Director of Flex Cesspool Solutions, Courtney Byfield, that his company owns the full range of equipment, including plastic hazmat suits, respirators, as well as a gas meter. But he admits that those protocols are not industry norms.
“The men that are cleaning pits now, they just take off their clothes, open the pit and go down in the septic tank. You have to open it and make it breeze out for all a day before you go into it, especially a tank,” he said.
Kevin Brooks, director of Brooks Cesspool Haulage, shared that when he descends into a pit, he wears a wet suit and respiratory gear that provides an uninterrupted flow of oxygen. His company also runs a duct inside the pit to pump in fresh air.
Brooks said that he maintains a strict regime with employees, not allowing them to spend more than 15-20 minutes in the tank at a time. A lookout worker is positioned at the mouth of the tank to monitor those below.
“Every time somebody goes down, somebody has to be at the top of the hole. He is on a harness with a rope, so in case of anything, you can pull up that harness, so you pull him up with the rope,” Brooks elaborated.
Winston Walsh of Cesspool Solutions General Haulage and Services in St Elizabeth expressed discomfort with entering a pit.
“We draw from outside of the pit. I have never gone into a pit and I have never sent someone into a pit. I don’t like that part of the job,” he said.
Despite not entering pits, his company still takes precautions before removing waste.
“When you open the pit, you don’t look into the pit and you don’t bend over; you just open it and walk away. When you come back, you put your hose in,” he explained.

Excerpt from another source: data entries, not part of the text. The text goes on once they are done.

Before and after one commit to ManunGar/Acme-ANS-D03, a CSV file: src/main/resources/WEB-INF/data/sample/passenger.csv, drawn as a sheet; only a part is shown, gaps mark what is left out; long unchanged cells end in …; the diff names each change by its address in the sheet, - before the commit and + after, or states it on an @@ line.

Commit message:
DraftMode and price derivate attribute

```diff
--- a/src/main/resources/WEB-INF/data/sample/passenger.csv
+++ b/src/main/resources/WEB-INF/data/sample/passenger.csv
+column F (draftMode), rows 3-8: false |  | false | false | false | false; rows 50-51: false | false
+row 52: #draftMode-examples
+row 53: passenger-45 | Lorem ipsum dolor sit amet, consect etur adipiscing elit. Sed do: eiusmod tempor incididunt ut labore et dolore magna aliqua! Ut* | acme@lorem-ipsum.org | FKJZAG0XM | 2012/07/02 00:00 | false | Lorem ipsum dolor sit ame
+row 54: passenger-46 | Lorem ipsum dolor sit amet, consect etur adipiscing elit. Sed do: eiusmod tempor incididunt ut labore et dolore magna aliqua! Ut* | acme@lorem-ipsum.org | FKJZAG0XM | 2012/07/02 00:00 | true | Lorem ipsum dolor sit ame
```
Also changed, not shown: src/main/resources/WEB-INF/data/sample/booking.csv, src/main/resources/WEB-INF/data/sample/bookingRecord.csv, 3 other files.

Additional safeguards, said Walsh, include the wearing of double-filter 3M masks with replaceable cartridges and a transparent face piece that locks in the face.
Joseph Parker from Hibiscus Guest House and Cesspool Specialist is disappointed that there is no independent authority to provide training and to regulate the industry. His knowledge and competence are the culmination of about 30 years of on-the-job training.
But he is calling for the Ministry of Health and Wellness to step in.
“I learned on the job because as far as I am concerned, I don’t know of anywhere to be trained. It would be so good if you could have training,” Parker said.
The Moneague incident is not the first such cesspool tragedy in Jamaica. Almost 16 years to the day, three workers at the Jamaica Public Service Company’s (JPS) Old Harbour power plant in St Catherine died after losing consciousness after inhaling what was believed to be hydrogen sulphide.
“When me and my second went to assist the men who died, I saw my second drop. When I reached down into the hole, I began experiencing short(ness) of breath and my tongue getting heavy. I had to come out back,” Glenford Campbell, one of the workmen, reported at the time.
Kahwa said that the Moneague circumstances mirrored those in Old Harbour.
In 2015, Robert Chung, then senior director for the Occupational Health and Safety Department in the Ministry of Labour, highlighted that in 2007, the National Workplace Condition Index showed that only 58 per cent of worksites achieved optimal working conditions.
Kahwa lamented the foot-dragging of the occupational safety law through the nation’s Parliament.
“If we had the occupational health and safety law, with standards on how workers should treat with potentially hazardous situations, that would help,” the professor said.